**What to do**
Some lines in the entries contain the word "docs". Copy all of them.

**Stored data**

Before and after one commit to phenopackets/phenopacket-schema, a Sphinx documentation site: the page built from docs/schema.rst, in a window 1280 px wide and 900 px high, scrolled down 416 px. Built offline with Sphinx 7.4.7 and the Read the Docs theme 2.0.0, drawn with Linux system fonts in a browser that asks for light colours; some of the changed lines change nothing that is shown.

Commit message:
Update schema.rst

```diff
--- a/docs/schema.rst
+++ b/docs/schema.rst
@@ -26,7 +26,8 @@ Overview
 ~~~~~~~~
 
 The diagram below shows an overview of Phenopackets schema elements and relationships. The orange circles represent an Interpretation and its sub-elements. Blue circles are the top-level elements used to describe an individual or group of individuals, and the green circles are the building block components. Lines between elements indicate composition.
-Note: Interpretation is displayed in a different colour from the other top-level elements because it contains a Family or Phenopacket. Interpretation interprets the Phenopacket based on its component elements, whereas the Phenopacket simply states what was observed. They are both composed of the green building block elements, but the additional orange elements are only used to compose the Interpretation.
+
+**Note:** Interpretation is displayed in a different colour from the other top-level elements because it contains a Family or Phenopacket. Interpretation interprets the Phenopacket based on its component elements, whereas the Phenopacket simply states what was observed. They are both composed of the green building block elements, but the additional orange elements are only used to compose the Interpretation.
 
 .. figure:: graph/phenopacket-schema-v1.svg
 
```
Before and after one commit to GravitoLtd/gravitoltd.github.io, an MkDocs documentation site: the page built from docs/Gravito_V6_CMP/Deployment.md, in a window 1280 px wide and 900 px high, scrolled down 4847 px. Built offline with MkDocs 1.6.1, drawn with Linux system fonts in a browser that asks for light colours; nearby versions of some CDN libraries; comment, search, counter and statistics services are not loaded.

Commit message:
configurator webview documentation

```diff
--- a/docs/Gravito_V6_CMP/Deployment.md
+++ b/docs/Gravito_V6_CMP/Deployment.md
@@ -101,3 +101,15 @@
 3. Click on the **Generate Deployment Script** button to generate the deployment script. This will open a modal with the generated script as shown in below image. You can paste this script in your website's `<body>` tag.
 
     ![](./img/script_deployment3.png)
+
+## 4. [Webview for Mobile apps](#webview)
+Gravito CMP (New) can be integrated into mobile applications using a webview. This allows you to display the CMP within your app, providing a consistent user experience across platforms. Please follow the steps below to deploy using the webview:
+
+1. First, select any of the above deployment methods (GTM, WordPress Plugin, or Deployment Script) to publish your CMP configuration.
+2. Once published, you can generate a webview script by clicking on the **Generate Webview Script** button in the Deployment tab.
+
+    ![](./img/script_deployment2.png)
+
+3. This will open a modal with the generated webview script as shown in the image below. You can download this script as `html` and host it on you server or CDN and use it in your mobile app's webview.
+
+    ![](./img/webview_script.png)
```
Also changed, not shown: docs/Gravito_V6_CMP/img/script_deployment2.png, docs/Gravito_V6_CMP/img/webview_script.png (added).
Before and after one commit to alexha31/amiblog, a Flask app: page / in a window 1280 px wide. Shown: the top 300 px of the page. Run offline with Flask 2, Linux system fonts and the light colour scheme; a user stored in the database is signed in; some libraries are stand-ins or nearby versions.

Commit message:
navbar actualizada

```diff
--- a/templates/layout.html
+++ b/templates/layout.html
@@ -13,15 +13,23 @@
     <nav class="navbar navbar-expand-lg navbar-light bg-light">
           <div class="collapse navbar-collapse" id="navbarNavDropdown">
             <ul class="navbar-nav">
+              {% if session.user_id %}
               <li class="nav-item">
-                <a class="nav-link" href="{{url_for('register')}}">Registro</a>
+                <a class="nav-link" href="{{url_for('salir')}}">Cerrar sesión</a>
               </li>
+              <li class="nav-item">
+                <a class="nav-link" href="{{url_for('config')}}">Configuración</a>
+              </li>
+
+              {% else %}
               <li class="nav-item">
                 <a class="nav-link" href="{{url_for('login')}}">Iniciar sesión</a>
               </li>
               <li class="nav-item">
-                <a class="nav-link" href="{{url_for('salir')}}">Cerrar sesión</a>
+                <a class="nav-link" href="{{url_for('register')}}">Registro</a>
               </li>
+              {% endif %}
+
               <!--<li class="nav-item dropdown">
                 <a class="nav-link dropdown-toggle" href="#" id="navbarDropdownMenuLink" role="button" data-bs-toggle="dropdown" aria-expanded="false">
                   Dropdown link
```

**Finished exercise**
Before and after one commit to phenopackets/phenopacket-schema, a Sphinx documentation site: the page built from docs/schema.rst, in a window 1280 px wide and 900 px high, scrolled down 416 px. Built offline with Sphinx 7.4.7 and the Read the Docs theme 2.0.0, drawn with Linux system fonts in a browser that asks for light colours; some of the changed lines change nothing that is shown.
--- a/docs/schema.rst
+++ b/docs/schema.rst
Before and after one commit to GravitoLtd/gravitoltd.github.io, an MkDocs documentation site: the page built from docs/Gravito_V6_CMP/Deployment.md, in a window 1280 px wide and 900 px high, scrolled down 4847 px. Built offline with MkDocs 1.6.1, drawn with Linux system fonts in a browser that asks for light colours; nearby versions of some CDN libraries; comment, search, counter and statistics services are not loaded.
--- a/docs/Gravito_V6_CMP/Deployment.md
+++ b/docs/Gravito_V6_CMP/Deployment.md
Also changed, not shown: docs/Gravito_V6_CMP/img/script_deployment2.png, docs/Gravito_V6_CMP/img/webview_script.png (added).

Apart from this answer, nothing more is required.